TASK: Pull out every line below holding the word "system".

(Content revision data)

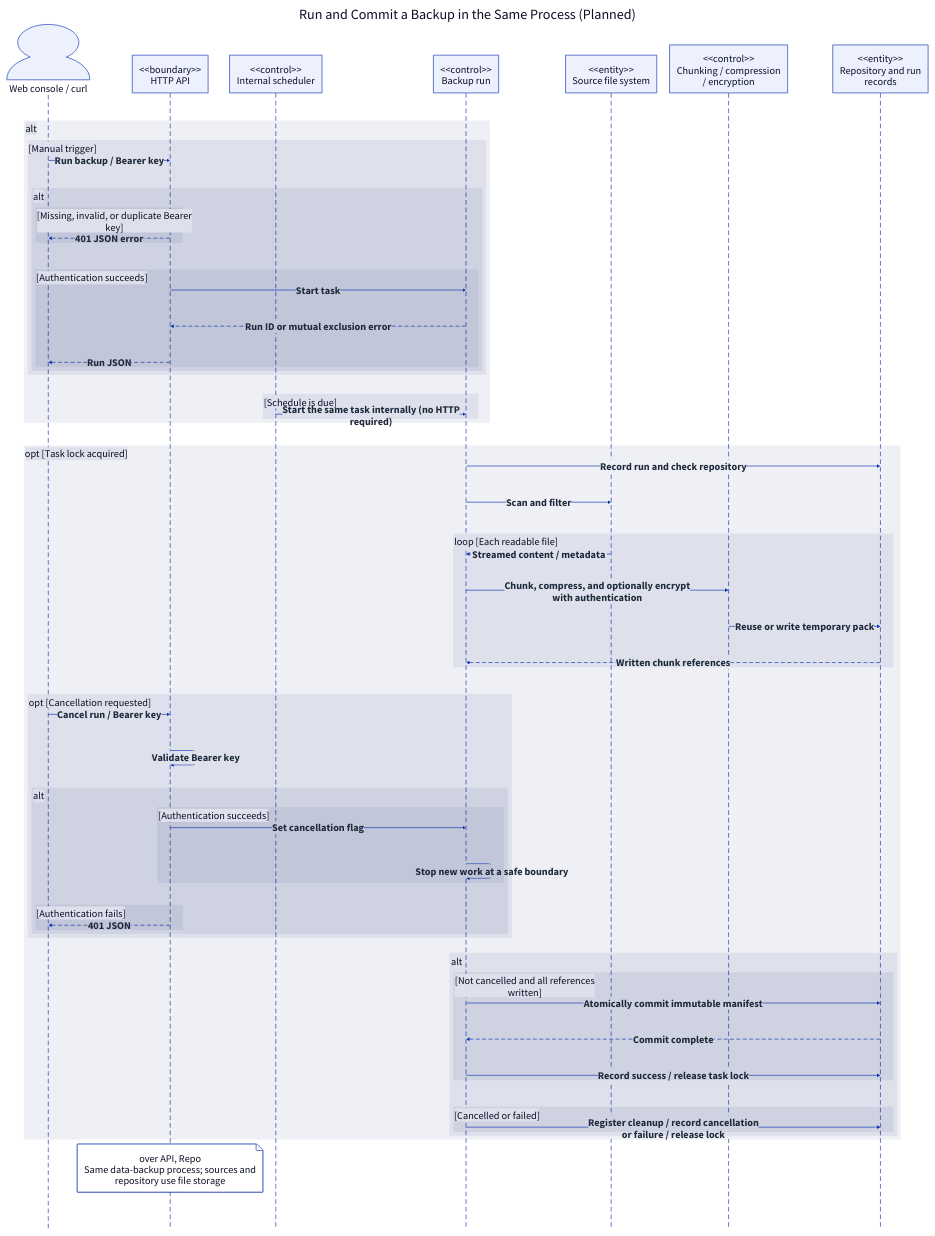
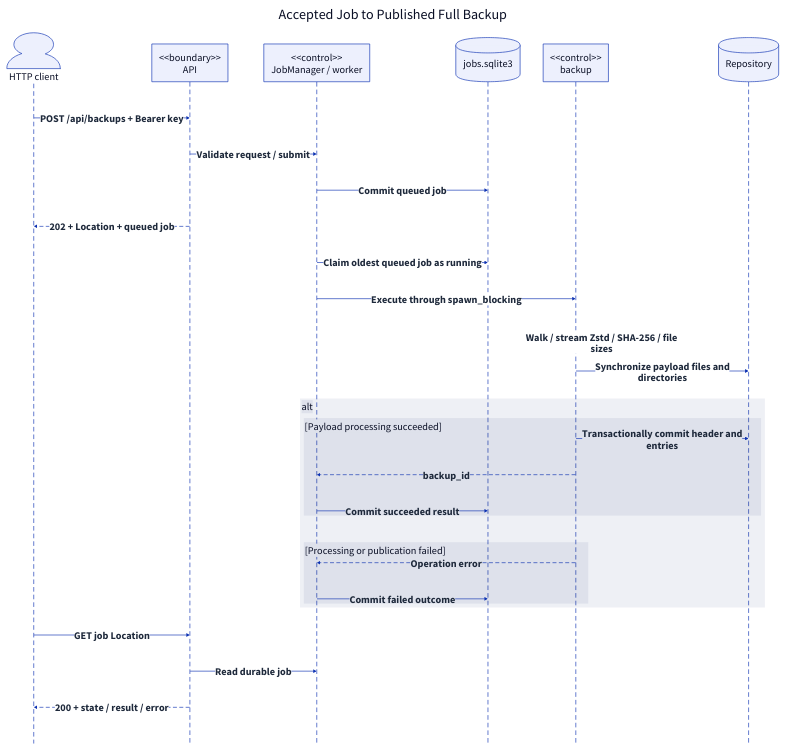
One commit to qi7876/software-development-exp changed the diagram in docs/report/generated/system-sequence-backup.d2. Above: the diagram before and after it, drawn with D2. The commit also changed 34 other files, not shown here.

```diff
--- a/docs/report/generated/system-sequence-backup.d2
+++ b/docs/report/generated/system-sequence-backup.d2
@@ -1,71 +1,40 @@
 # Generated from docs/report/model.yaml; do not edit directly.
 direction: down
 **.style.font-size: 32
 (** -> **)[*].style: {font-size: 32; bold: true; italic: false; font-color: "#1E293B"}
 (** -- **)[*].style: {font-size: 32; bold: true; italic: false; font-color: "#1E293B"}
 (** <- **)[*].style: {font-size: 32; bold: true; italic: false; font-color: "#1E293B"}
-diagram: "Run and Commit a Backup in the Same Process (Planned)" {
+diagram: "Accepted Job to Published Full Backup" {
   style.font-size: 44
   style.fill: white
   style.stroke: transparent
   shape: sequence_diagram
-  Client: "Web console / curl" {shape: person}
-  API: "<<boundary>>\nHTTP API" {shape: rectangle}
-  Scheduler: "<<control>>\nInternal scheduler" {shape: rectangle}
-  Backup: "<<control>>\nBackup run" {shape: rectangle}
-  Source: "<<entity>>\nSource file system" {shape: rectangle}
-  Pipeline: "<<control>>\nChunking / compression\n/ encryption" {shape: rectangle}
-  Repo: "<<entity>>\nRepository and run\nrecords" {shape: rectangle}
-  API.note_0: "over API, Repo\nSame data-backup process; sources and\nrepository use file storage"
-  fragment_1: alt {
-    branch_1: "[Manual trigger]" {
-      Client -> API: "Run backup / Bearer key"
-      fragment_3: alt {
-        branch_3: "[Missing, invalid, or duplicate Bearer\nkey]" {
-          API -> Client: "401 JSON error" {style.stroke-dash: 5}
-        }
-        branch_5: "[Authentication succeeds]" {
-          API -> Backup: "Start task"
-          Backup -> API: "Run ID or mutual exclusion error" {style.stroke-dash: 5}
-          API -> Client: "Run JSON" {style.stroke-dash: 5}
-        }
-      }
+  Client: "HTTP client" {shape: person}
+  API: "<<boundary>>\nAPI" {shape: rectangle}
+  Jobs: "<<control>>\nJobManager / worker" {shape: rectangle}
+  DB: "jobs.sqlite3" {shape: cylinder}
+  Backup: "<<control>>\nbackup" {shape: rectangle}
+  Repo: "Repository" {shape: cylinder}
+  Client -> API: "POST /api/backups + Bearer key"
+  API -> Jobs: "Validate request / submit"
+  Jobs -> DB: "Commit queued job"
+  API -> Client: "202 + Location + queued job" {style.stroke-dash: 5}
+  Jobs -> DB: "Claim oldest queued job as running"
+  Jobs -> Backup: "Execute through spawn_blocking"
+  Backup -> Backup: "Walk / stream Zstd / SHA-256 / file\nsizes"
+  Backup -> Repo: "Synchronize payload files and\ndirectories"
+  fragment_8: alt {
+    branch_8: "[Payload processing succeeded]" {
+      Backup -> Repo: "Transactionally commit header and\nentries"
+      Backup -> Jobs: "backup_id" {style.stroke-dash: 5}
+      Jobs -> DB: "Commit succeeded result"
     }
-    branch_10: "[Schedule is due]" {
-      Scheduler -> Backup: "Start the same task internally (no HTTP\nrequired)"
+    branch_12: "[Processing or publication failed]" {
+      Backup -> Jobs: "Operation error" {style.stroke-dash: 5}
+      Jobs -> DB: "Commit failed outcome"
     }
   }
-  fragment_13: "opt [Task lock acquired]" {
-    Backup -> Repo: "Record run and check repository"
-    Backup -> Source: "Scan and filter"
-    fragment_16: "loop [Each readable file]" {
-      Source -> Backup: "Streamed content / metadata" {style.stroke-dash: 5}
-      Backup -> Pipeline: "Chunk, compress, and optionally encrypt\nwith authentication"
-      Pipeline -> Repo: "Reuse or write temporary pack"
-      Repo -> Backup: "Written chunk references" {style.stroke-dash: 5}
-    }
-    fragment_22: "opt [Cancellation requested]" {
-      Client -> API: "Cancel run / Bearer key"
-      API -> API: "Validate Bearer key"
-      fragment_25: alt {
-        branch_25: "[Authentication succeeds]" {
-          API -> Backup: "Set cancellation flag"
-          Backup -> Backup: "Stop new work at a safe boundary"
-        }
-        branch_28: "[Authentication fails]" {
-          API -> Client: "401 JSON" {style.stroke-dash: 5}
-        }
-      }
-    }
-    fragment_32: alt {
-      branch_32: "[Not cancelled and all references\nwritten]" {
-        Backup -> Repo: "Atomically commit immutable manifest"
-        Repo -> Backup: "Commit complete" {style.stroke-dash: 5}
-        Backup -> Repo: "Record success / release task lock"
-      }
-      branch_36: "[Cancelled or failed]" {
-        Backup -> Repo: "Register cleanup / record cancellation\nor failure / release lock"
-      }
-    }
-  }
+  Client -> API: "GET job Location"
+  API -> Jobs: "Read durable job"
+  API -> Client: "200 + state / result / error" {style.stroke-dash: 5}
 }
```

ANSWER FOR THIS EXERCISE:
One commit to qi7876/software-development-exp changed the diagram in docs/report/generated/system-sequence-backup.d2. Above: the diagram before and after it, drawn with D2. The commit also changed 34 other files, not shown here.
--- a/docs/report/generated/system-sequence-backup.d2
+++ b/docs/report/generated/system-sequence-backup.d2
-  Source: "<<entity>>\nSource file system" {shape: rectangle}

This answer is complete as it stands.